With the abundance of metal rooftops and an increasing appetite for quality components and installations, the Australian rooftop solar segment is primed for the adoption of “direct- attach” mounting systems.
The pilot virtual plant is distributed across the rooftops of 1,000 low-income homes in South Australia, and Tesla says its goal is to eventually have 50,000 solar rooftops there. That number might sound small, but South Australia only has about 1.6 million residents.
By hosting panels that feed into the virtual plant, low-income South Australians are seeing up to 20 percent drops in their energy bills, according to a new report from the Australia Energy Market Operator.
Energy companies are confident the decline could be short-lived as customers look to solar panels and batteries to keep a lid on power bill blowouts during home isolation.
The growing view in the sector, buttressed by the volume of customer inquiries during the lockdown, is that the decline could be “relatively short-term”, even less than 12 months, before bouncing back and possibly accelerating.
The Australian government has launched an AUD-70-million (USD 44.3m/EUR 40.6m) funding round aimed at supporting the large-scale deployment of renewable hydrogen capacity in the country.
The goal of the funding round is to fast track the development of renewable hydrogen projects, in line with the government’s intention to create “an innovative, safe and competitive hydrogen industry” and help reduce the costs of electrolyser installations.
Renewable energy is just a fraction of a percentage point away from generating one-quarter of the electricity supplying Australia’s main grid.
The March 2020 National Energy Emissions Audit (NEEA), published this week, shows that in February 2020 grid scale renewables – wind, solar, hydro and some biomass – supplied 19.7% of all generation to the National Electricity Market states, or 24.3% of all generation if rooftop solar is included.

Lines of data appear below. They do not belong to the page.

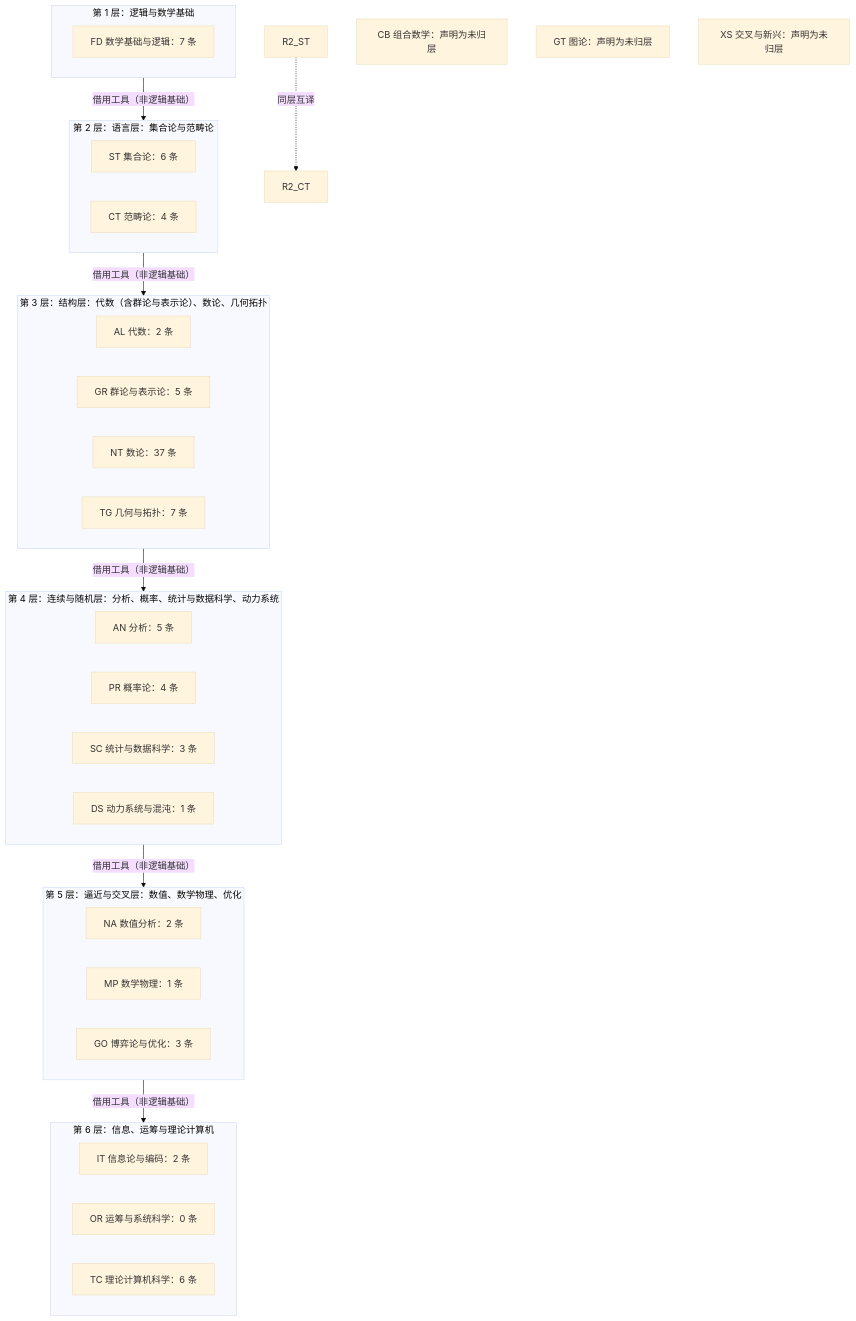
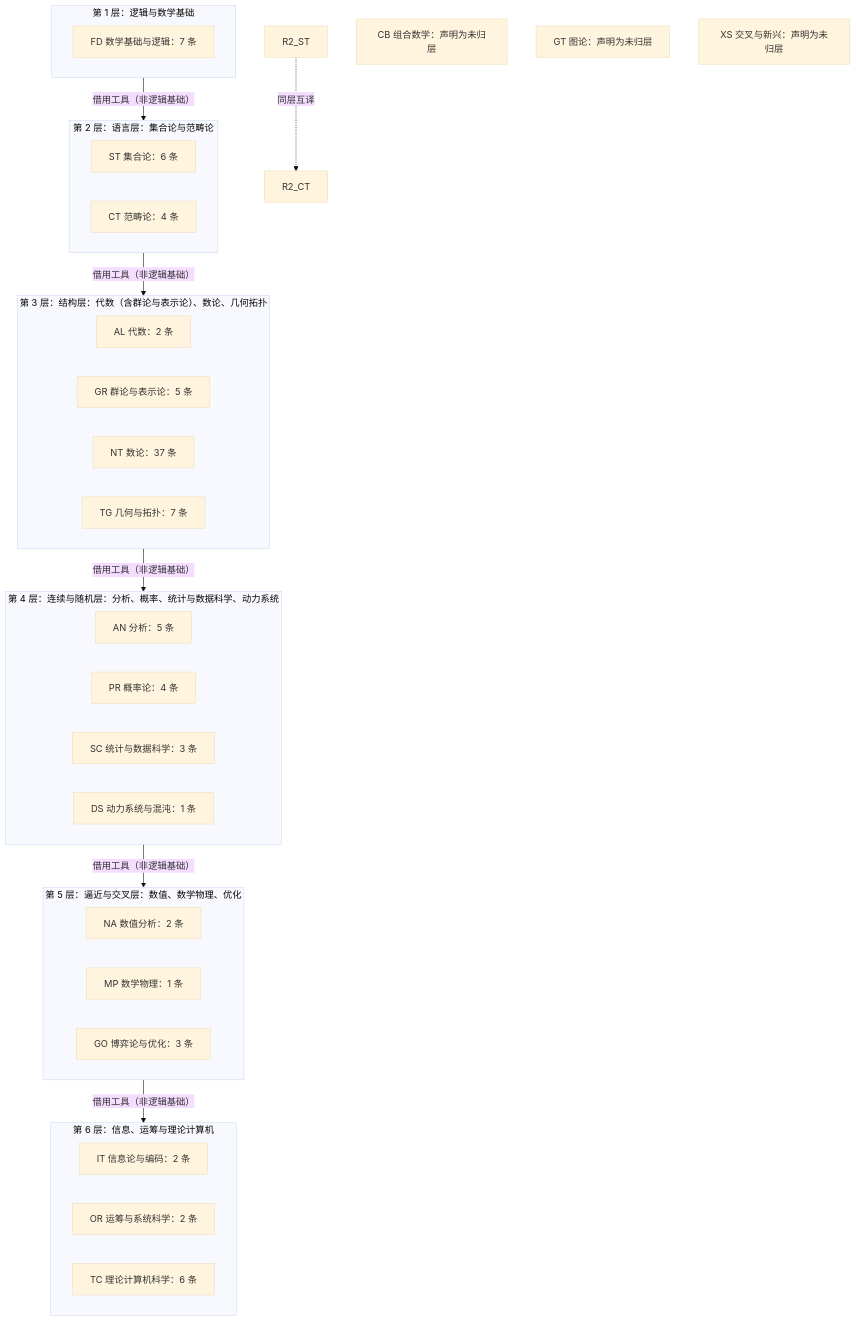
One commit to aikjx/openmath changed the second of 5 diagrams in 10-文献与索引/四层总览.md. Above: the diagram before and after it, drawn with Mermaid (base theme). The commit also changed other lines of this file and 60 other files, not shown here.

````diff
--- a/10-文献与索引/四层总览.md
+++ b/10-文献与索引/四层总览.md
@@ -176,41 +179,41 @@
 ```mermaid
 flowchart TB
   subgraph R1[第 1 层：逻辑与数学基础]
     T1_FD["FD 数学基础与逻辑：7 条"]
   end
   subgraph R2[第 2 层：语言层：集合论与范畴论]
     T2_ST["ST 集合论：6 条"]
     T2_CT["CT 范畴论：4 条"]
   end
   R1 -->|"借用工具（非逻辑基础）"| R2
   subgraph R3[第 3 层：结构层：代数（含群论与表示论）、数论、几何拓扑]
     T3_AL["AL 代数：2 条"]
     T3_GR["GR 群论与表示论：5 条"]
     T3_NT["NT 数论：37 条"]
     T3_TG["TG 几何与拓扑：7 条"]
   end
   R2 -->|"借用工具（非逻辑基础）"| R3
   subgraph R4[第 4 层：连续与随机层：分析、概率、统计与数据科学、动力系统]
     T4_AN["AN 分析：5 条"]
     T4_PR["PR 概率论：4 条"]
     T4_SC["SC 统计与数据科学：3 条"]
     T4_DS["DS 动力系统与混沌：1 条"]
   end
   R3 -->|"借用工具（非逻辑基础）"| R4
   subgraph R5[第 5 层：逼近与交叉层：数值、数学物理、优化]
     T5_NA["NA 数值分析：2 条"]
     T5_MP["MP 数学物理：1 条"]
     T5_GO["GO 博弈论与优化：3 条"]
   end
   R4 -->|"借用工具（非逻辑基础）"| R5
   subgraph R6[第 6 层：信息、运筹与理论计算机]
     T6_IT["IT 信息论与编码：2 条"]
-    T6_OR["OR 运筹与系统科学：0 条"]
+    T6_OR["OR 运筹与系统科学：2 条"]
     T6_TC["TC 理论计算机科学：6 条"]
   end
   R5 -->|"借用工具（非逻辑基础）"| R6
   R2_ST -.->|同层互译| R2_CT
   U_CB["CB 组合数学：声明为未归层"]
   U_GT["GT 图论：声明为未归层"]
   U_XS["XS 交叉与新兴：声明为未归层"]
 ```
````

Historians will look back on this period as an epoch in capitalism, when oil-producing nations were powerful because they were necessary to keep the whole engine running. But the global shift towards renewable energy will change all that.